Britain tried to free Hitler’s first deputy from Spandau imprisonment
New files released by the Foreign and Commonwealth Office reveal that the British government made numerous attempts to free Deputy Fuhrer Rudolf Hess from Spandau prison in Berlin before he committed suicide in 1987.
The documents belonging to the British military governor of Spandau, a prison for top Nazi criminals jointly run by the Soviets, the Americans, the British and the French, show that the UK’s Foreign Secretaries Alec Douglas-Home, James Callaghan and Douglas Hurd pleaded with the Soviet authorities for Hess’s release.
In 1979, Lord Carrington, the UK’s defense and later foreign secretary, wrote to Soviet Foreign Minister Andrei Gromyko, pressing for Hess to be released from Spandau.
“It would be both inhumane and pointless to insist that this old man should die in prison,” Carrington wrote.
In 1982, a letter was also written on behalf of British Prime Minister Margaret Thatcher to Soviet leader Leonid Brezhnev, calling for the USSR to set Hess free.
“There is to my mind no justification for keeping Hess in prison any longer.
“He is 88. He has been in prison for 40 years. He has been without the company of other prisoners for over 16 years”, the draft letter read.
“Humanitarian reasons demand that no one should be treated this way.”
Overall, the British government had made 11 unilateral appeals for Hess’s release along with 14 joint requests by the US and the French governments since 1957.
The USSR, however, remained unmoved by the pleas, as the former deputy Fuhrer was a dedicated Nazi, who helped Hitler to write ‘Mein Kampf’ and prepare for World War II, in which at least 27 million Soviet citizens perished.
The Soviet view was shared by Tony Le Tissier, the last British governor of Spandau, who said that Hess deserved to die in prison.
“He got his just deserts,” Le Tissier said, adding: “He was a fanatical Nazi – an enemy.”
“I did feel very strongly that he was there till he finished.”
Hess eventually hanged himself at the age of 93, being the last prisoner at Spandau.
Speaking about his reaction to the news of the Nazi official’s suicide, Le Tissier said that “it was a fait accompli – it was over.”
“It was such a waste of time and money, involving so many people.”
The prison was then demolished to prevent it from becoming a shrine for neo-Nazis.

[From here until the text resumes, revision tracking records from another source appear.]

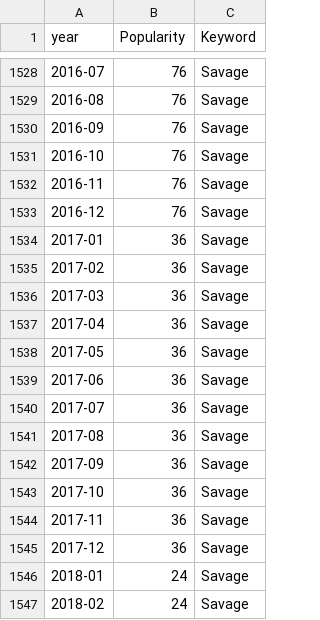
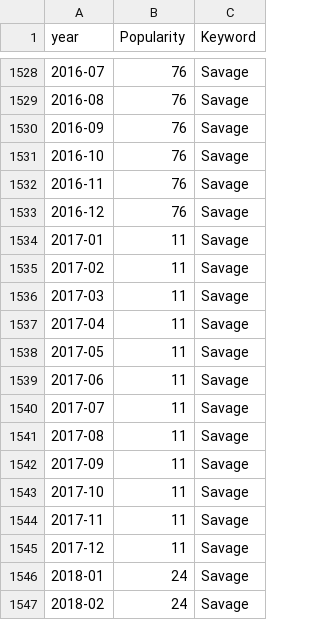
Before and after one commit to StevenWorrall/DataVisFinalProject, a CSV file: wordCount/Reset.csv, drawn as a sheet; only a part is shown, gaps mark what is left out.

Commit message:
Update Reset.csv

```diff
--- a/wordCount/Reset.csv
+++ b/wordCount/Reset.csv
@@ -1533,14 +1533,14 @@ year,Popularity,Keyword
 2016-12,76,Savage
-2017-01,36,Savage
-2017-02,36,Savage
-2017-03,36,Savage
-2017-04,36,Savage
-2017-05,36,Savage
-2017-06,36,Savage
-2017-07,36,Savage
-2017-08,36,Savage
-2017-09,36,Savage
-2017-10,36,Savage
-2017-11,36,Savage
-2017-12,36,Savage
+2017-01,11,Savage
+2017-02,11,Savage
+2017-03,11,Savage
+2017-04,11,Savage
+2017-05,11,Savage
+2017-06,11,Savage
+2017-07,11,Savage
+2017-08,11,Savage
+2017-09,11,Savage
+2017-10,11,Savage
+2017-11,11,Savage
+2017-12,11,Savage
 2018-01,24,Savage
```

Rudolf Hess was the deputy Führer from 1933 until he embarked on a covert solo mission to Britain in 1941 in an effort to secure a peace treaty between the UK and Nazi Germany.